I don't think that a lack of a strong narrative is necessarily a bad thing for fighting games though. You can have other compelling, single-player content besides a story. As fun as it was to see Sektor before he became a robot, I would have rather had more content like the beginning of the challenge tower that tutorialized some of the characters and mechanics. And if anything, knowing that his name was always Sektor bothers me now, because that's a robot-ass name.

Mortal Kombat isn't unique in having its fiction embraced. Other fighting games have historically cared about their fiction just as much as Mortal Kombat. The only real difference between Mortal Kombat and other franchises was the dedication that the series made in its reboot to tell a proper story in a cinematic context that took the narratives of the first three games and turned it into something coherent while removing the absolute worst of the bullshit. And even though Boon has been there since the start, John Tobias was the original story guy; others filled in after he left, and by the time the series had progressed to Armageddon, it just didn't feel as though the writers really cared at that point. I mean, sure, Armageddon had a Konquest story mode, but that mode felt more or less like fanfiction, and the ending didn't really make up for it. The whole point of the rebooted story was because the narrative had become fundamentally broken.
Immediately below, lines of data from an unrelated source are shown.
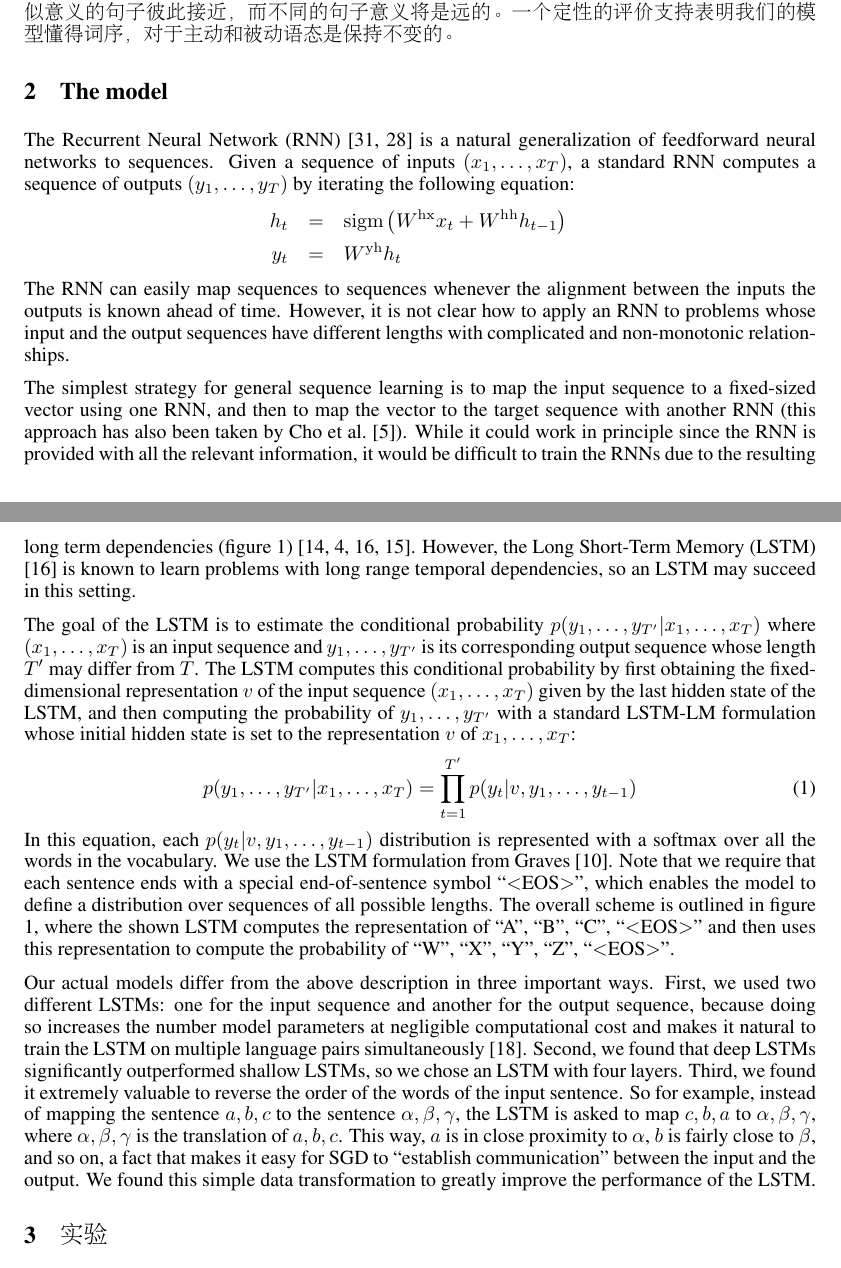
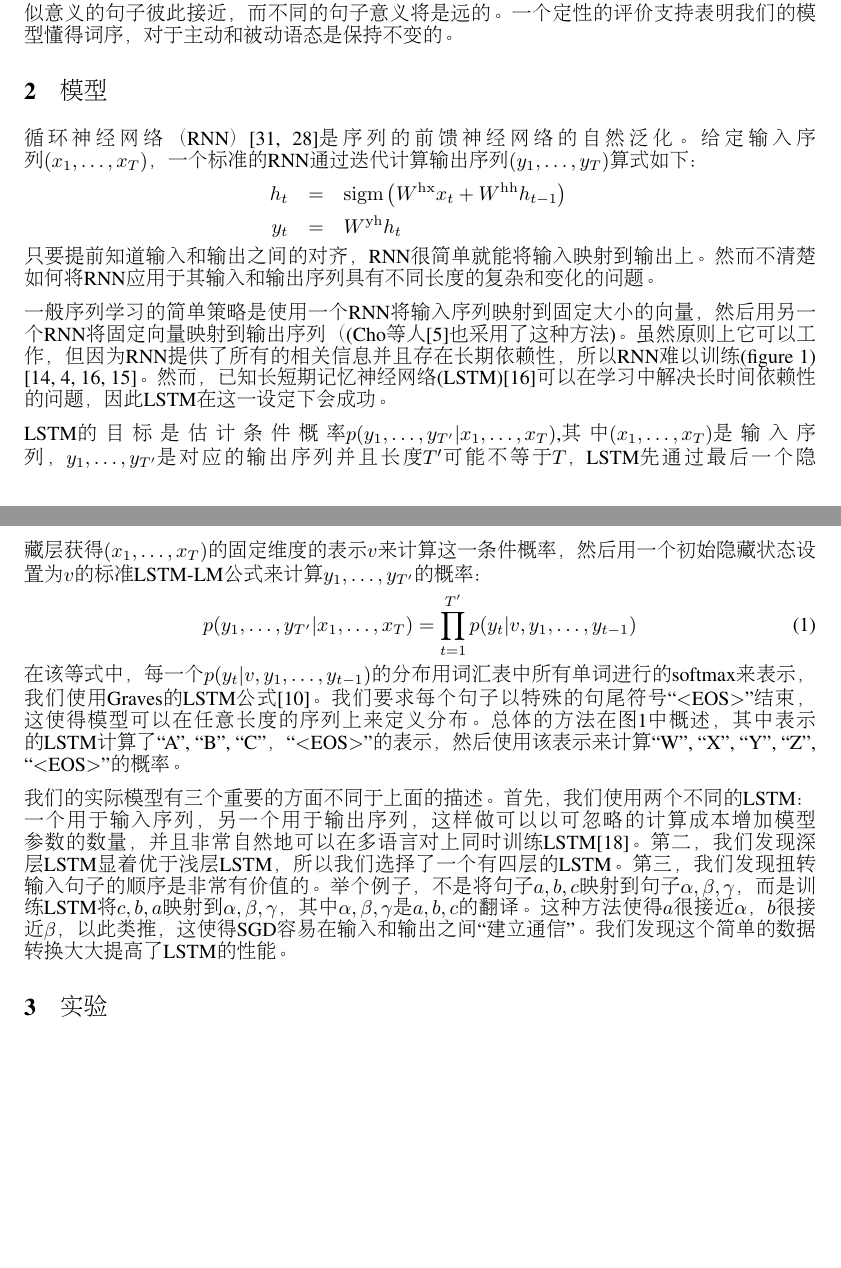
Before and after one commit to ryh95/seq2seq, a LaTeX paper (nips2014.tex, which reads model.tex): two parts of pages 2 and 3 of 9, joined at a grey line, cut so that both start at the same text, the shorter picture padded with empty space. Compiled offline with pdfLaTeX.

Commit message:
add model

```diff
--- a/model.tex
+++ b/model.tex
@@ -1,76 +1,26 @@
 
-\section{The model}
+\section{模型}
 \label{sec:model}
 
-The Recurrent Neural Network (RNN) \cite{werbos,rumelhart1986learning}
-is a natural generalization of feedforward neural networks to
-sequences.  Given a sequence of inputs $(x_1,\ldots,x_T)$, a
-standard RNN computes a sequence of outputs $(y_1,\ldots,y_T)$ by
-iterating the following equation:
+循环神经网络（RNN）\cite{werbos,rumelhart1986learning}是序列的前馈神经网络的自然泛化。给定输入序列$(x_1,\ldots,x_T)$，一个标准的RNN通过迭代计算输出序列$(y_1,\ldots,y_T)$算式如下：
 \begin{eqnarray*}
-h_t &=& \mathrm{sigm}\left(W^{\mathrm{hx}} x_t + W^{\mathrm{hh}} h_{t-1}\right) \\
-y_t &=& W^{\mathrm{yh}}h_t
+	h_t &=& \mathrm{sigm}\left(W^{\mathrm{hx}} x_t + W^{\mathrm{hh}} h_{t-1}\right) \\
+	y_t &=& W^{\mathrm{yh}}h_t
 \end{eqnarray*}
-The RNN can easily map sequences to sequences whenever the alignment
-between the inputs the outputs is known ahead of time. However, it is
-not clear how to apply an RNN to problems whose input and the output
-sequences have different lengths with complicated and non-monotonic
-relationships.
+只要提前知道输入和输出之间的对齐，RNN很简单就能将输入映射到输出上。然而不清楚如何将RNN应用于其输入和输出序列具有不同长度的复杂和变化的问题。
 
-The simplest strategy for general sequence learning is to map the input
-sequence to a fixed-sized vector using one RNN, and then to map the
-vector to the target sequence with another RNN (this approach has also been
-taken by Cho et al.~\cite{cho14}).  While it could work
-in principle since the RNN is provided with all the relevant
-information, it would be difficult to train the RNNs due to the
-resulting long term dependencies
-(figure \ref{fig:translation-model2})
-\cite{hochreiter_long_term,bengio_long_term,hochreiter97,Hochreiter01gradientflow}. However, the Long
-Short-Term Memory (LSTM) \cite{hochreiter97} is known to learn
-problems with long range temporal dependencies, so an LSTM may succeed
-in this setting.
+一般序列学习的简单策略是使用一个RNN将输入序列映射到固定大小的向量，然后用另一个RNN将固定向量映射到输出序列（(Cho等人\cite{cho14}也采用了这种方法)。虽然原则上它可以工作，但因为RNN提供了所有的相关信息并且存在长期依赖性，所以RNN难以训练(figure \ref{fig:translation-model2})
+\cite{hochreiter_long_term,bengio_long_term,hochreiter97,Hochreiter01gradientflow}。然而，已知长短期记忆神经网络(LSTM)\cite{hochreiter97}可以在学习中解决长时间依赖性的问题，因此LSTM在这一设定下会成功。
 
-The goal of the LSTM is to estimate the conditional probability
-$p(y_1,\ldots,y_{T'} | x_1,\ldots,x_T)$ where $(x_1,\ldots,x_T)$ is an
-input sequence and $y_1,\ldots,y_{T'}$ is its corresponding output
-sequence whose length $T'$ may differ from $T$. The LSTM computes this
-conditional probability by first obtaining the fixed-dimensional
-representation $v$ of the input sequence $(x_1,\ldots,x_T)$ given by
-the last hidden state of the LSTM, and then computing the probability
-of $y_1,\ldots,y_{T'}$ with a standard LSTM-LM formulation whose
-initial hidden state is set to the representation $v$ of
-$x_1,\ldots,x_T$:
+LSTM的目标是估计条件概率$p(y_1,\ldots,y_{T'} | x_1,\ldots,x_T)$,其中$(x_1,\ldots,x_T)$是输入序列，$y_1,\ldots,y_{T'}$是对应的输出序列并且长度$T'$可能不等于$T$，LSTM先通过最后一个隐藏层获得$(x_1,\ldots,x_T)$的固定维度的表示$v$来计算这一条件概率，然后用一个初始隐藏状态设置为$v$的标准LSTM-LM公式来计算$y_1,\ldots,y_{T'}$的概率：
 \begin{equation}
 p(y_1,\ldots,y_{T'} | x_1,\ldots,x_T) = \prod_{t=1}^{T'} p(y_t | v, y_1, \ldots, y_{t-1})
 \label{eqn:keyequation}
 \end{equation}
-In this equation, each $p(y_t | v, y_1, \ldots, y_{t-1})$ distribution
-is represented with a softmax over all the words in the
-vocabulary.  We use the LSTM formulation from Graves \cite{graves13c}.
-Note that we require that each sentence ends with a special
-end-of-sentence symbol ``$<$EOS$>$'', which enables the model to define a
-distribution over sequences of all possible lengths. The overall
-scheme is outlined in figure \ref{fig:translation-model2}, where the
-shown LSTM computes the representation of ``A'', ``B'', ``C'', ``$<$EOS$>$''
-and then uses this representation to compute the probability of ``W'',
-``X'', ``Y'', ``Z'', ``$<$EOS$>$''.
+在该等式中，每一个$p(y_t | v, y_1, \ldots, y_{t-1})$的分布用词汇表中所有单词进行的softmax来表示，我们使用Graves的LSTM公式\cite{graves13c}。我们要求每个句子以特殊的句尾符号``$<$EOS$>$''结束，这使得模型可以在任意长度的序列上来定义分布。总体的方法在图\ref{fig:translation-model2}中概述，其中表示的LSTM计算了``A'', ``B'', ``C''，``$<$EOS$>$''的表示，然后使用该表示来计算``W'',
+``X'', ``Y'', ``Z'', ``$<$EOS$>$''的概率。
 
-Our actual models differ from the above description in three important
-ways.  First, we used two different LSTMs: one for the input sequence
-and another for the output sequence, because doing so increases the
-number model parameters at negligible computational cost and makes it
-natural to train the LSTM on multiple language pairs simultaneously
-\cite{kal13}.  Second, we found that deep LSTMs significantly
-outperformed shallow LSTMs, so we chose an LSTM with four layers.
-Third, we found it extremely valuable to reverse the order of the
-words of the input sentence. So for example, instead of mapping the
-sentence $a,b,c$ to the sentence $\alpha, \beta, \gamma$, the LSTM is
-asked to map $c,b,a$ to $\alpha, \beta, \gamma$, where $\alpha, \beta,
-\gamma$ is the translation of $a,b,c$.  This way, $a$ is in close
-proximity to $\alpha$, $b$ is fairly close to $\beta$, and so on, a
-fact that makes it easy for SGD to ``establish communication'' between
-the input and the output.  We found this simple data transformation to
-greatly improve the performance of the LSTM.
+我们的实际模型有三个重要的方面不同于上面的描述。首先，我们使用两个不同的LSTM：一个用于输入序列，另一个用于输出序列，这样做可以以可忽略的计算成本增加模型参数的数量，并且非常自然地可以在多语言对上同时训练LSTM\cite{kal13}。第二，我们发现深层LSTM显着优于浅层LSTM，所以我们选择了一个有四层的LSTM。第三，我们发现扭转输入句子的顺序是非常有价值的。举个例子，不是将句子$a,b,c$映射到句子$\alpha,\beta,\gamma$，而是训练LSTM将$c,b,a$映射到$\alpha,\beta,\gamma$，其中$\alpha,\beta,\gamma$是$a,b,c$的翻译。这种方法使得$a$很接近$\alpha$，$b$很接近$\beta$，以此类推，这使得SGD容易在输入和输出之间“建立通信”。我们发现这个简单的数据转换大大提高了LSTM的性能。
 
 %% It may appear that the LSTM is incapable of translating long sentences
 %% \cite{bog14,curse,cho14}, which was also confirmed by our early
```
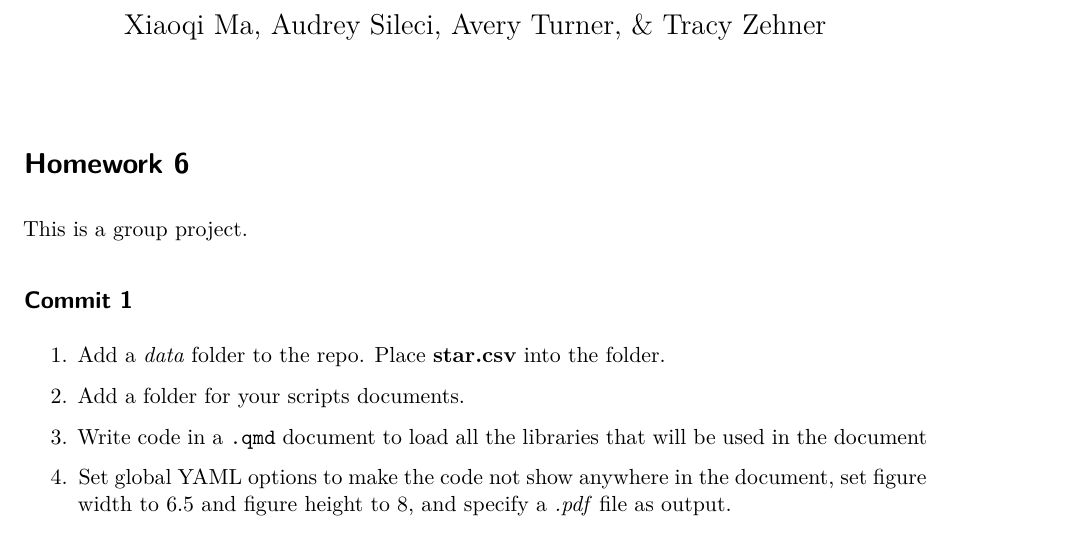
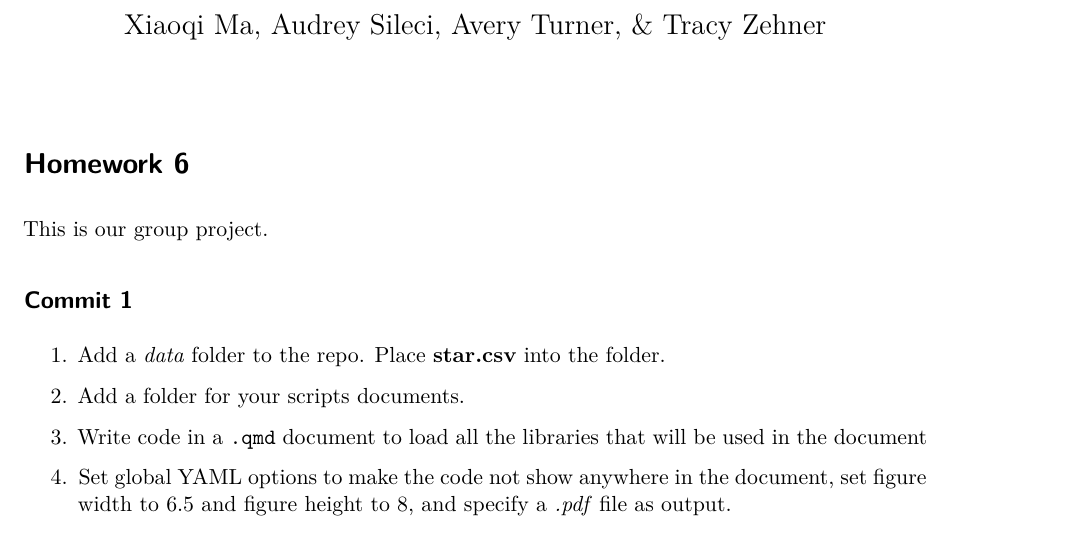
Before and after one commit to AudreySileci/hw_6, a Quarto document (scripts/hw_6.qmd): part of page 1 of 2, cut so that both start at the same text. Rendered offline with R 4.5, knitr and Pandoc in place of Quarto, then LaTeX, with nearby package versions.

Commit message:
Commit 1 (second attempt)

```diff
--- a/scripts/hw_6.qmd
+++ b/scripts/hw_6.qmd
@@ -11,7 +11,7 @@ fig-height: 8
 
 # Homework 6
 
-This is a group project.
+This is our group project.
 
 ## Commit 1
 
```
Posted by Deusoma

I had really mixed feelings about Soul Calibur V's story mode. On the one hand, it was bar none the best story in any game in the franchise, with significantly better production values than previous games and significant effort put into it, as opposed to eight meaningless fights in a row followed by an ending. I actually quite enjoyed the story, and for once actually found myself empathizing with the characters and genuinely interested in how the chain of events would turn out, which is just about unheard of in a fighting game.
 
On the other hand, the only characters it did any justice to were Patroklos and Pyrrha. SCV went to a lot of effort to change things up in the roster (even if most of the "new" characters were just new looks for old movesets). And yet, it didn't do anything with most of them! Maxi's group of fledgling warriors show up for what amounts to a cameo, so we never delve into, for example, the obvious suggestion that Kilik is Leixia's real father, or Natsu's search for the missing Taki. And it isn't just them, there are so many questions that this 17-year timeskip raises, involving just about every single character, that the game completely ignores.
 
Why is Voldo serving Soul Edge in the story mode, hunting down Patroklos and Pyrrha? 
I don't know.
 
What does Z.W.E.I. stand for, what's his real name, and what's the deal with the wolf spirit?
Beats me.
 
How come Cervantes is alive again? 
*shrugs*
 
Most importantly, why the hell has Lizardman suddenly changed his fighting style, adopted his real name, and grown a pair of feathery wings from his back
I have absolutely no idea. 
 
The story mode was very well done, but because it was so laser-focused on Patroklos and Pyrrha, almost no one else at all gets any time whatsoever dedicated to their stories, and several characters didn't even get cameo appearances. Cervantes, Raphael, Hilde, and Yoshimitsu may as well not have been in the game for all the impact they had. You mention the new Mortal Kombat game, and its comparison is a great example of what's wrong with Soul Calibur V. Mortal Kombat moved back and forth between a wide variety of characters, and just about everyone was involved in the story to some extent. Not to mention that in addition to this main story mode, it still featured the traditional arcade ladder mode that featured separate, completely contradictory, and usually non-canon endings for each and every fighter. If SCV had done this in addition to the exact same story mode it contains now, the glaring omissions wouldn't be so noticeable, or so painful, and we would have gotten answers to quite a few questions.